■ **EXERCISE BRIEF**: Leave every picture out, and print the full listing again exactly.

[EXTRACTED INFORMATION — start]

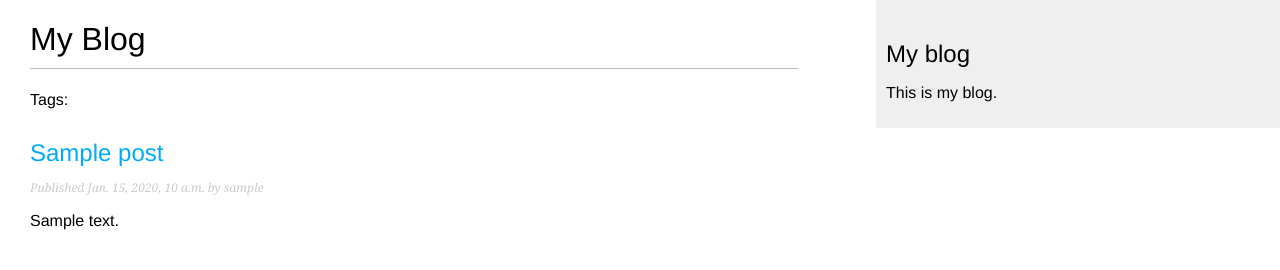
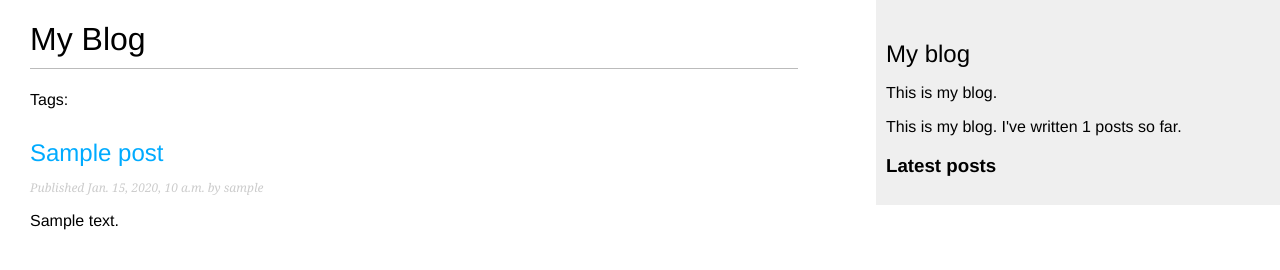
Before and after one commit to alexandervin/my_s_mele, a Django app: page /blog/ in a window 1280 px wide. Shown: the top 270 px of the page. Run offline with Django 3.2, Linux system fonts and the light colour scheme; tables that the repository leaves empty hold one stand-in row (values such as "Sample post").

Commit message:
add_site_map_sites_site

```diff
--- a/mysite/blog/admin.py
+++ b/mysite/blog/admin.py
@@ -4,8 +4,7 @@
 
 @admin.register(Post)
 class PostAdmin(admin.ModelAdmin):
-    list_display = ('title', 'slug', 'author', 'publish',
-                       'status')
+    list_display = ('title', 'slug', 'author', 'publish', 'status')
     list_filter = ('status', 'created', 'publish', 'author')
     search_fields = ('title', 'body')
     prepopulated_fields = {'slug': ('title',)}
--- a/mysite/blog/templates/blog/base.html
+++ b/mysite/blog/templates/blog/base.html
@@ -1,4 +1,6 @@
 {% load static %}
+{% load blog_tags %}
+
 <!DOCTYPE html>
 <html>
 <head>
@@ -13,6 +15,10 @@
   <div id="sidebar">
     <h2>My blog</h2>
       <p>This is my blog.</p>
+      <p>This is my blog. I've written {% total_posts %} posts so far.</p>
+
+      <h3>Latest posts</h3>
+
   </div>
 </body>
 </html>
--- a/mysite/blog/templates/blog/post/detail.html
+++ b/mysite/blog/templates/blog/post/detail.html
@@ -1,6 +1,8 @@
 {% extends "blog/base.html" %}
 
 {% block title %}{{ post.title }}{% endblock %}
+
+{% load blog_tags %}
 
 {% block content %}
   <h1>{{ post.title }}</h1>
@@ -8,7 +10,7 @@
   <p class="date">
     Published {{ post.publish }} by {{ post.author }}
   </p>
-  {{ post.body|linebreaks }}
+  {{ post.body|markdown }}
   <p>
     <a href="{% url "blog:post_share" post.id %}">
       Share this post
@@ -28,7 +30,7 @@
     <h2>
       {{ total_comments }} comment{{ total_comments|pluralize }}
     </h2>
-  {% endwith %}
+  {% end with %}
   {% for comment in comments %}
     <div class="comment">
       <p class="info">
--- /dev/null
+++ b/mysite/blog/templates/blog/post/latest_ posts.html
@@ -0,0 +1,5 @@
+<ul>
+    {% for post in latest_posts %}
+        <li><a href="{{ post.get_absolute_url }}">{{ post.title }}</a></li>
+    {% endfor %}
+</ul>
--- a/mysite/blog/templates/blog/post/list.html
+++ b/mysite/blog/templates/blog/post/list.html
@@ -1,9 +1,12 @@
 {% extends "blog/base.html" %}
+
+{% load blog_tags %}
 
 {% block title %}My Blog{% endblock %}
 
 {% include "pagination.html" with page=posts %}
 {% block content %}
+
   <h1>My Blog</h1>
 
   {% if tag %}
@@ -29,7 +32,7 @@
     <p class="date">
       Published {{ post.publish }} by {{ post.author }}
     </p>
-    {{ post.body|truncatewords:30|linebreaks }}
+    {{ post.body|markdown|truncatewords_html:30 }}
   {% endfor %}
   {% include "pagination.html" with page=page_obj %}
 {% endblock %}
--- a/mysite/blog/templatetags/blog_tags.py
+++ b/mysite/blog/templatetags/blog_tags.py
@@ -1,9 +1,20 @@
 from django import template
 from ..models import Post
+from django.utils.safestring import mark_safe
+import markdown
 
 
 register = template.Library()
 
+@register.filter(name='markdown')
+def markdown_format(text):
+    return mark_safe(markdown.markdown(text))
+
 @register.simple_tag
 def total_posts():
     return Post.published.count()
+
+@register.inclusion_tag('blog/post/latest_posts.html')
+def show_latest_posts(count=5):
+    latest_posts = Post.published.order_by('-publish')[:count]
+    return {'latest_posts': latest_posts}
--- a/mysite/mysite/settings.py
+++ b/mysite/mysite/settings.py
@@ -30,6 +30,8 @@ ALLOWED_HOSTS = []
 
 # Application definition
 
+SITE_ID = 1
+
 INSTALLED_APPS = [
     'django.contrib.admin',
     'django.contrib.auth',
@@ -39,6 +41,8 @@ INSTALLED_APPS = [
     'django.contrib.staticfiles',
     'blog.apps.BlogConfig',
     'taggit',
+    'django.contrib.sites',
+    'django.contrib.sitemaps',
 ]
 
 MIDDLEWARE = [
--- a/mysite/mysite/urls.py
+++ b/mysite/mysite/urls.py
@@ -1,8 +1,14 @@
 from django.urls import path, include
 from django.contrib import admin
+from django.contrib.sitemaps.views import sitemap
+from blog.sitemaps import PostSitemap
+
+
+sitemaps = {'posts': PostSitemap}
 
 
 urlpatterns = [
     path('admin/', admin.site.urls),
     path('blog/', include('blog.urls', namespace='blog')),
+    path('sitemap.xml', sitemap, {'sitemaps': sitemaps}, name='django.contrib.sitemaps.views.sitemap'),
 ]
--- a/mysite/requirements.txt
+++ b/mysite/requirements.txt
@@ -1,4 +1,5 @@
 Django==2.1.5
-django-taggit==1.3.0
+django-taggit==0.22.2
+Markdown==2.6.11
 pytz==2020.4
 sqlparse==0.4.1
```
Also changed, not shown: mysite/blog/sitemaps.py (added, +12 -0 lines).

[EXTRACTED INFORMATION — finish]

■ **OUTPUT FOR THIS EXERCISE**:
Before and after one commit to alexandervin/my_s_mele, a Django app: page /blog/ in a window 1280 px wide. Shown: the top 270 px of the page. Run offline with Django 3.2, Linux system fonts and the light colour scheme; tables that the repository leaves empty hold one stand-in row (values such as "Sample post").

Commit message:
add_site_map_sites_site

```diff
--- a/mysite/blog/admin.py
+++ b/mysite/blog/admin.py
@@ -4,8 +4,7 @@
 
 @admin.register(Post)
 class PostAdmin(admin.ModelAdmin):
-    list_display = ('title', 'slug', 'author', 'publish',
-                       'status')
+    list_display = ('title', 'slug', 'author', 'publish', 'status')
     list_filter = ('status', 'created', 'publish', 'author')
     search_fields = ('title', 'body')
     prepopulated_fields = {'slug': ('title',)}
--- a/mysite/blog/templates/blog/base.html
+++ b/mysite/blog/templates/blog/base.html
@@ -1,4 +1,6 @@
 {% load static %}
+{% load blog_tags %}
+
 <!DOCTYPE html>
 <html>
 <head>
@@ -13,6 +15,10 @@
   <div id="sidebar">
     <h2>My blog</h2>
       <p>This is my blog.</p>
+      <p>This is my blog. I've written {% total_posts %} posts so far.</p>
+
+      <h3>Latest posts</h3>
+
   </div>
 </body>
 </html>
--- a/mysite/blog/templates/blog/post/detail.html
+++ b/mysite/blog/templates/blog/post/detail.html
@@ -1,6 +1,8 @@
 {% extends "blog/base.html" %}
 
 {% block title %}{{ post.title }}{% endblock %}
+
+{% load blog_tags %}
 
 {% block content %}
   <h1>{{ post.title }}</h1>
@@ -8,7 +10,7 @@
   <p class="date">
     Published {{ post.publish }} by {{ post.author }}
   </p>
-  {{ post.body|linebreaks }}
+  {{ post.body|markdown }}
   <p>
     <a href="{% url "blog:post_share" post.id %}">
       Share this post
@@ -28,7 +30,7 @@
     <h2>
       {{ total_comments }} comment{{ total_comments|pluralize }}
     </h2>
-  {% endwith %}
+  {% end with %}
   {% for comment in comments %}
     <div class="comment">
       <p class="info">
--- /dev/null
+++ b/mysite/blog/templates/blog/post/latest_ posts.html
@@ -0,0 +1,5 @@
+<ul>
+    {% for post in latest_posts %}
+        <li><a href="{{ post.get_absolute_url }}">{{ post.title }}</a></li>
+    {% endfor %}
+</ul>
--- a/mysite/blog/templates/blog/post/list.html
+++ b/mysite/blog/templates/blog/post/list.html
@@ -1,9 +1,12 @@
 {% extends "blog/base.html" %}
+
+{% load blog_tags %}
 
 {% block title %}My Blog{% endblock %}
 
 {% include "pagination.html" with page=posts %}
 {% block content %}
+
   <h1>My Blog</h1>
 
   {% if tag %}
@@ -29,7 +32,7 @@
     <p class="date">
       Published {{ post.publish }} by {{ post.author }}
     </p>
-    {{ post.body|truncatewords:30|linebreaks }}
+    {{ post.body|markdown|truncatewords_html:30 }}
   {% endfor %}
   {% include "pagination.html" with page=page_obj %}
 {% endblock %}
--- a/mysite/blog/templatetags/blog_tags.py
+++ b/mysite/blog/templatetags/blog_tags.py
@@ -1,9 +1,20 @@
 from django import template
 from ..models import Post
+from django.utils.safestring import mark_safe
+import markdown
 
 
 register = template.Library()
 
+@register.filter(name='markdown')
+def markdown_format(text):
+    return mark_safe(markdown.markdown(text))
+
 @register.simple_tag
 def total_posts():
     return Post.published.count()
+
+@register.inclusion_tag('blog/post/latest_posts.html')
+def show_latest_posts(count=5):
+    latest_posts = Post.published.order_by('-publish')[:count]
+    return {'latest_posts': latest_posts}
--- a/mysite/mysite/settings.py
+++ b/mysite/mysite/settings.py
@@ -30,6 +30,8 @@ ALLOWED_HOSTS = []
 
 # Application definition
 
+SITE_ID = 1
+
 INSTALLED_APPS = [
     'django.contrib.admin',
     'django.contrib.auth',
@@ -39,6 +41,8 @@ INSTALLED_APPS = [
     'django.contrib.staticfiles',
     'blog.apps.BlogConfig',
     'taggit',
+    'django.contrib.sites',
+    'django.contrib.sitemaps',
 ]
 
 MIDDLEWARE = [
--- a/mysite/mysite/urls.py
+++ b/mysite/mysite/urls.py
@@ -1,8 +1,14 @@
 from django.urls import path, include
 from django.contrib import admin
+from django.contrib.sitemaps.views import sitemap
+from blog.sitemaps import PostSitemap
+
+
+sitemaps = {'posts': PostSitemap}
 
 
 urlpatterns = [
     path('admin/', admin.site.urls),
     path('blog/', include('blog.urls', namespace='blog')),
+    path('sitemap.xml', sitemap, {'sitemaps': sitemaps}, name='django.contrib.sitemaps.views.sitemap'),
 ]
--- a/mysite/requirements.txt
+++ b/mysite/requirements.txt
@@ -1,4 +1,5 @@
 Django==2.1.5
-django-taggit==1.3.0
+django-taggit==0.22.2
+Markdown==2.6.11
 pytz==2020.4
 sqlparse==0.4.1
```
Also changed, not shown: mysite/blog/sitemaps.py (added, +12 -0 lines).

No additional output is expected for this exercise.